Assignment
Below are some lines of data. Return all of them as they are.

Records from a collection
**********

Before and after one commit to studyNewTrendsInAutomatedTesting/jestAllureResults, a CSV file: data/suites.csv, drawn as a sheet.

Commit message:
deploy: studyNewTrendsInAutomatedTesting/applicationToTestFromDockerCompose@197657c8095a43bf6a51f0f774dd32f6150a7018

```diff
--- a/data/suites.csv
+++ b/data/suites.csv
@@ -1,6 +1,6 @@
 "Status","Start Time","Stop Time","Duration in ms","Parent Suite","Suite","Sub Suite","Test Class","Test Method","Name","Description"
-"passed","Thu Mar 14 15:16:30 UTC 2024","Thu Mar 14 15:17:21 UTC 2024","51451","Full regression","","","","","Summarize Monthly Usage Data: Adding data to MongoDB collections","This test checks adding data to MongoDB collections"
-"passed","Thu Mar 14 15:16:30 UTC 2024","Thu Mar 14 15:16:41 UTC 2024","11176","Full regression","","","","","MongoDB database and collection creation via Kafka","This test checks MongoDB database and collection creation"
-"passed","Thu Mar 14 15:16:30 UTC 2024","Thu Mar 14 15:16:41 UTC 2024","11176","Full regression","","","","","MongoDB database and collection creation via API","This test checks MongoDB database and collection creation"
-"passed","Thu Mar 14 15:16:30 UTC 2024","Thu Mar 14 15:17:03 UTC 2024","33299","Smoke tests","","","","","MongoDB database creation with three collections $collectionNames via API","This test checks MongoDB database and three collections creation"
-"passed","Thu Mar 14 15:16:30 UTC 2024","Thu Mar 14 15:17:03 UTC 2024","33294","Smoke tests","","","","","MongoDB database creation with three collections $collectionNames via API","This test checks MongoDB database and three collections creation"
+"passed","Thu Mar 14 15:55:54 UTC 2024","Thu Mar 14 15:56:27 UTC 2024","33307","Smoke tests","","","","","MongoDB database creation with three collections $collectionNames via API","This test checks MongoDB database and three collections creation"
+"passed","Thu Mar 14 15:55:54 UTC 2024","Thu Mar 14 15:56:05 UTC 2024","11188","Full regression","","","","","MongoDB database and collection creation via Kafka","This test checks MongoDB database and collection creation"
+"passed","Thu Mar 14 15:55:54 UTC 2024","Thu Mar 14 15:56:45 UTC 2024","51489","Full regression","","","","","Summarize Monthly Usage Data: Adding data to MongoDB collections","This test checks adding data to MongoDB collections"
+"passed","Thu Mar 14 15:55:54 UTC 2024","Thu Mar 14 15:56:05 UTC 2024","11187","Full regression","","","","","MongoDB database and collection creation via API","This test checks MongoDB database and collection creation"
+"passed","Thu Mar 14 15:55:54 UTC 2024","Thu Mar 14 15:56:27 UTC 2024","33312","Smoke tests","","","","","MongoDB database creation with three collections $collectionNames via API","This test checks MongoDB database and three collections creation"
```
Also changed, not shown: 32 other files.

**********

Exercise result
Before and after one commit to studyNewTrendsInAutomatedTesting/jestAllureResults, a CSV file: data/suites.csv, drawn as a sheet.

Commit message:
deploy: studyNewTrendsInAutomatedTesting/applicationToTestFromDockerCompose@197657c8095a43bf6a51f0f774dd32f6150a7018

```diff
--- a/data/suites.csv
+++ b/data/suites.csv
@@ -1,6 +1,6 @@
 "Status","Start Time","Stop Time","Duration in ms","Parent Suite","Suite","Sub Suite","Test Class","Test Method","Name","Description"
-"passed","Thu Mar 14 15:16:30 UTC 2024","Thu Mar 14 15:17:21 UTC 2024","51451","Full regression","","","","","Summarize Monthly Usage Data: Adding data to MongoDB collections","This test checks adding data to MongoDB collections"
-"passed","Thu Mar 14 15:16:30 UTC 2024","Thu Mar 14 15:16:41 UTC 2024","11176","Full regression","","","","","MongoDB database and collection creation via Kafka","This test checks MongoDB database and collection creation"
-"passed","Thu Mar 14 15:16:30 UTC 2024","Thu Mar 14 15:16:41 UTC 2024","11176","Full regression","","","","","MongoDB database and collection creation via API","This test checks MongoDB database and collection creation"
-"passed","Thu Mar 14 15:16:30 UTC 2024","Thu Mar 14 15:17:03 UTC 2024","33299","Smoke tests","","","","","MongoDB database creation with three collections $collectionNames via API","This test checks MongoDB database and three collections creation"
-"passed","Thu Mar 14 15:16:30 UTC 2024","Thu Mar 14 15:17:03 UTC 2024","33294","Smoke tests","","","","","MongoDB database creation with three collections $collectionNames via API","This test checks MongoDB database and three collections creation"
+"passed","Thu Mar 14 15:55:54 UTC 2024","Thu Mar 14 15:56:27 UTC 2024","33307","Smoke tests","","","","","MongoDB database creation with three collections $collectionNames via API","This test checks MongoDB database and three collections creation"
+"passed","Thu Mar 14 15:55:54 UTC 2024","Thu Mar 14 15:56:05 UTC 2024","11188","Full regression","","","","","MongoDB database and collection creation via Kafka","This test checks MongoDB database and collection creation"
+"passed","Thu Mar 14 15:55:54 UTC 2024","Thu Mar 14 15:56:45 UTC 2024","51489","Full regression","","","","","Summarize Monthly Usage Data: Adding data to MongoDB collections","This test checks adding data to MongoDB collections"
+"passed","Thu Mar 14 15:55:54 UTC 2024","Thu Mar 14 15:56:05 UTC 2024","11187","Full regression","","","","","MongoDB database and collection creation via API","This test checks MongoDB database and collection creation"
+"passed","Thu Mar 14 15:55:54 UTC 2024","Thu Mar 14 15:56:27 UTC 2024","33312","Smoke tests","","","","","MongoDB database creation with three collections $collectionNames via API","This test checks MongoDB database and three collections creation"
```
Also changed, not shown: 32 other files.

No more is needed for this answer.